### [Your instructions]
Set down every record below exactly as it stands, leaving out the pictures.

----

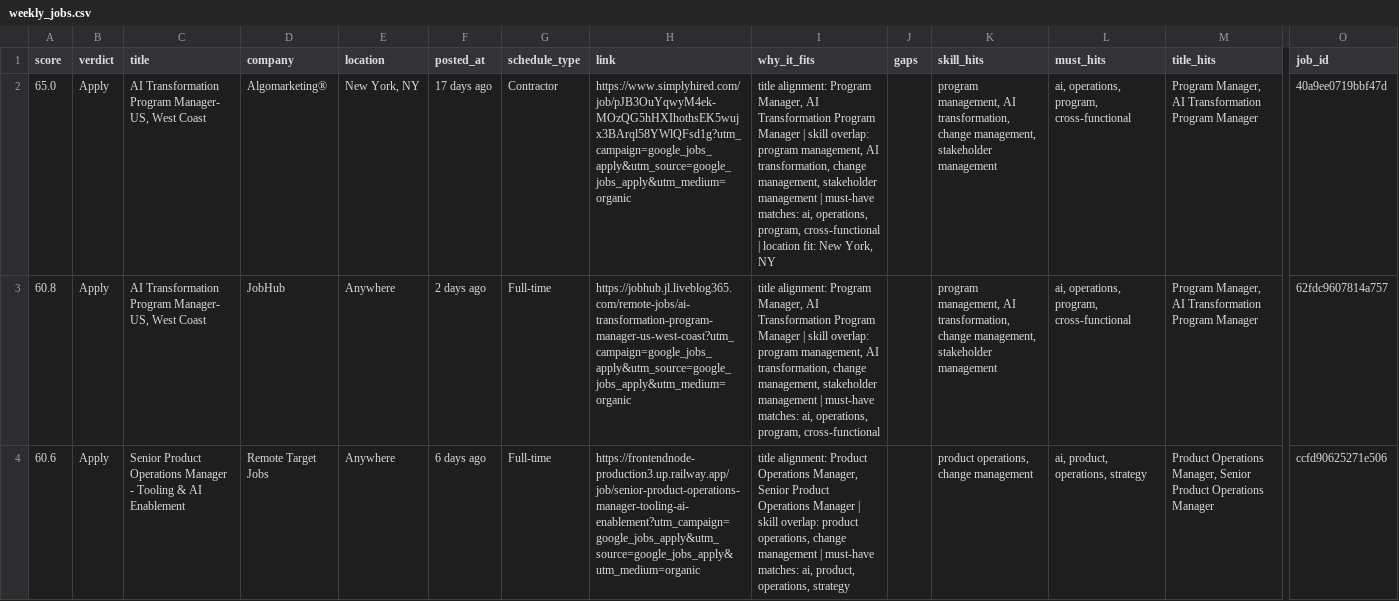
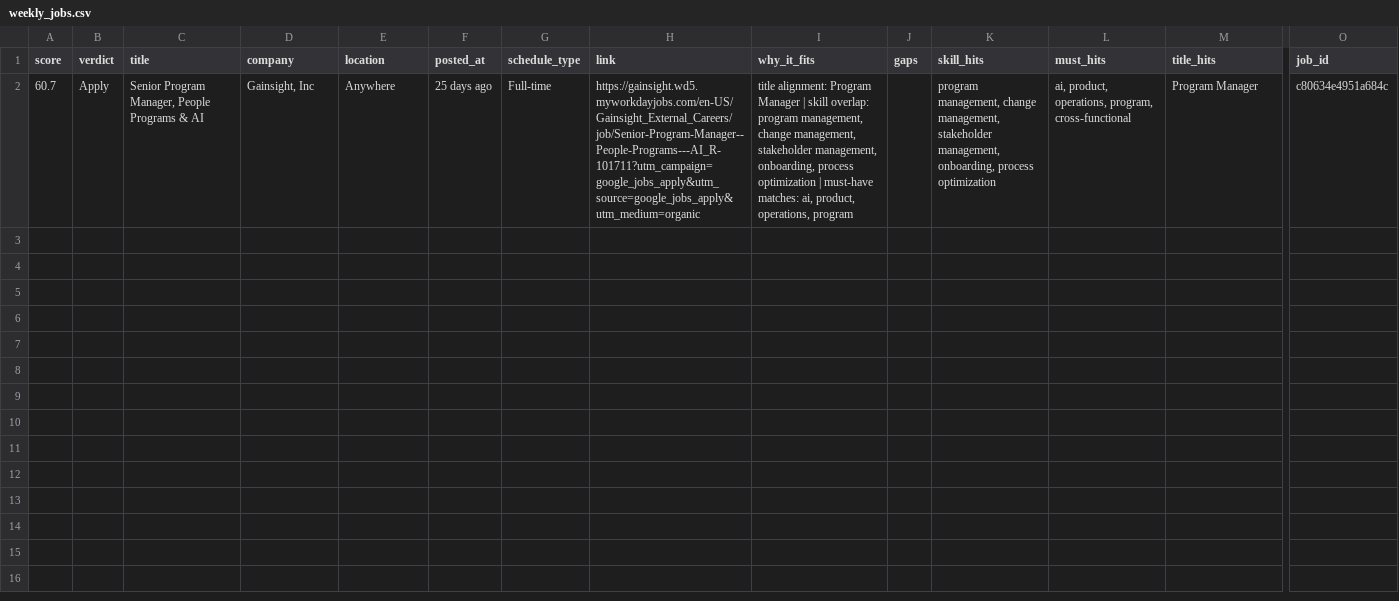
Before and after one commit to adibahamed0706-design/job-agent-v2, a CSV file: output/weekly_jobs.csv, drawn as a sheet; only a part is shown, gaps mark what is left out; removed rows and columns are numbered as before the commit, all else as after; rows hold the shown columns only; the diff names each change by its address in the sheet, - before the commit and + after, or states it on an @@ line.

```diff
--- a/output/weekly_jobs.csv
+++ b/output/weekly_jobs.csv
-row 2: 65.0 | Apply | AI Transformation Program Manager- US, West Coast | Algomarketing® | New York, NY | 17 days ago | Contractor | https://www.simplyhired.com/job/pJB3OuYqwyM4ek-MOzQG5hHXIhothsEK5wujx3BArql58YWlQFsd1g?utm_campaign=google_jobs_apply&utm_source=google_jobs_apply&utm_medium=organic | title alignment: Program Manager, AI Transformation Program Manager | skill overlap: program management, AI transformation, change management, stakeholder management | must-have matches: ai, operations, program, cross-functional | location fit: New York, NY |  | program management, AI transformation, change management, stakeholder management | ai, operations, program, cross-functional | Program Manager, AI Transformation Program Manager | 40a9ee0719bbf47d
-row 3: 60.8 | Apply | AI Transformation Program Manager- US, West Coast | JobHub | Anywhere | 2 days ago | Full-time | https://jobhub.jl.liveblog365.com/remote-jobs/ai-transformation-program-manager-us-west-coast?utm_campaign=google_jobs_apply&utm_source=google_jobs_apply&utm_medium=organic | title alignment: Program Manager, AI Transformation Program Manager | skill overlap: program management, AI transformation, change management, stakeholder management | must-have matches: ai, operations, program, cross-functional |  | program management, AI transformation, change management, stakeholder management | ai, operations, program, cross-functional | Program Manager, AI Transformation Program Manager | 62fdc9607814a757
-row 4: 60.6 | Apply | Senior Product Operations Manager - Tooling & AI Enablement | Remote Target Jobs | Anywhere | 6 days ago | Full-time | https://frontendnode-production3.up.railway.app/job/senior-product-operations-manager-tooling-ai-enablement?utm_campaign=google_jobs_apply&utm_source=google_jobs_apply&utm_medium=organic | title alignment: Product Operations Manager, Senior Product Operations Manager | skill overlap: product operations, change management | must-have matches: ai, product, operations, strategy |  | product operations, change management | ai, product, operations, strategy | Product Operations Manager, Senior Product Operations Manager | ccfd90625271e506
+row 2: 60.7 | Apply | Senior Program Manager, People Programs & AI | Gainsight, Inc | Anywhere | 25 days ago | Full-time | https://gainsight.wd5.myworkdayjobs.com/en-US/Gainsight_External_Careers/job/Senior-Program-Manager--People-Programs---AI_R-101711?utm_campaign=google_jobs_apply&utm_source=google_jobs_apply&utm_medium=organic | title alignment: Program Manager | skill overlap: program management, change management, stakeholder management, onboarding, process optimization | must-have matches: ai, product, operations, program |  | program management, change management, stakeholder management, onboarding, process optimization | ai, product, operations, program, cross-functional | Program Manager | c80634e4951a684c
```
Also changed, not shown: 2 other files.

----

### [Exercise solution]
Before and after one commit to adibahamed0706-design/job-agent-v2, a CSV file: output/weekly_jobs.csv, drawn as a sheet; only a part is shown, gaps mark what is left out; removed rows and columns are numbered as before the commit, all else as after; rows hold the shown columns only; the diff names each change by its address in the sheet, - before the commit and + after, or states it on an @@ line.

```diff
--- a/output/weekly_jobs.csv
+++ b/output/weekly_jobs.csv
-row 2: 65.0 | Apply | AI Transformation Program Manager- US, West Coast | Algomarketing® | New York, NY | 17 days ago | Contractor | https://www.simplyhired.com/job/pJB3OuYqwyM4ek-MOzQG5hHXIhothsEK5wujx3BArql58YWlQFsd1g?utm_campaign=google_jobs_apply&utm_source=google_jobs_apply&utm_medium=organic | title alignment: Program Manager, AI Transformation Program Manager | skill overlap: program management, AI transformation, change management, stakeholder management | must-have matches: ai, operations, program, cross-functional | location fit: New York, NY |  | program management, AI transformation, change management, stakeholder management | ai, operations, program, cross-functional | Program Manager, AI Transformation Program Manager | 40a9ee0719bbf47d
-row 3: 60.8 | Apply | AI Transformation Program Manager- US, West Coast | JobHub | Anywhere | 2 days ago | Full-time | https://jobhub.jl.liveblog365.com/remote-jobs/ai-transformation-program-manager-us-west-coast?utm_campaign=google_jobs_apply&utm_source=google_jobs_apply&utm_medium=organic | title alignment: Program Manager, AI Transformation Program Manager | skill overlap: program management, AI transformation, change management, stakeholder management | must-have matches: ai, operations, program, cross-functional |  | program management, AI transformation, change management, stakeholder management | ai, operations, program, cross-functional | Program Manager, AI Transformation Program Manager | 62fdc9607814a757
-row 4: 60.6 | Apply | Senior Product Operations Manager - Tooling & AI Enablement | Remote Target Jobs | Anywhere | 6 days ago | Full-time | https://frontendnode-production3.up.railway.app/job/senior-product-operations-manager-tooling-ai-enablement?utm_campaign=google_jobs_apply&utm_source=google_jobs_apply&utm_medium=organic | title alignment: Product Operations Manager, Senior Product Operations Manager | skill overlap: product operations, change management | must-have matches: ai, product, operations, strategy |  | product operations, change management | ai, product, operations, strategy | Product Operations Manager, Senior Product Operations Manager | ccfd90625271e506
+row 2: 60.7 | Apply | Senior Program Manager, People Programs & AI | Gainsight, Inc | Anywhere | 25 days ago | Full-time | https://gainsight.wd5.myworkdayjobs.com/en-US/Gainsight_External_Careers/job/Senior-Program-Manager--People-Programs---AI_R-101711?utm_campaign=google_jobs_apply&utm_source=google_jobs_apply&utm_medium=organic | title alignment: Program Manager | skill overlap: program management, change management, stakeholder management, onboarding, process optimization | must-have matches: ai, product, operations, program |  | program management, change management, stakeholder management, onboarding, process optimization | ai, product, operations, program, cross-functional | Program Manager | c80634e4951a684c
```
Also changed, not shown: 2 other files.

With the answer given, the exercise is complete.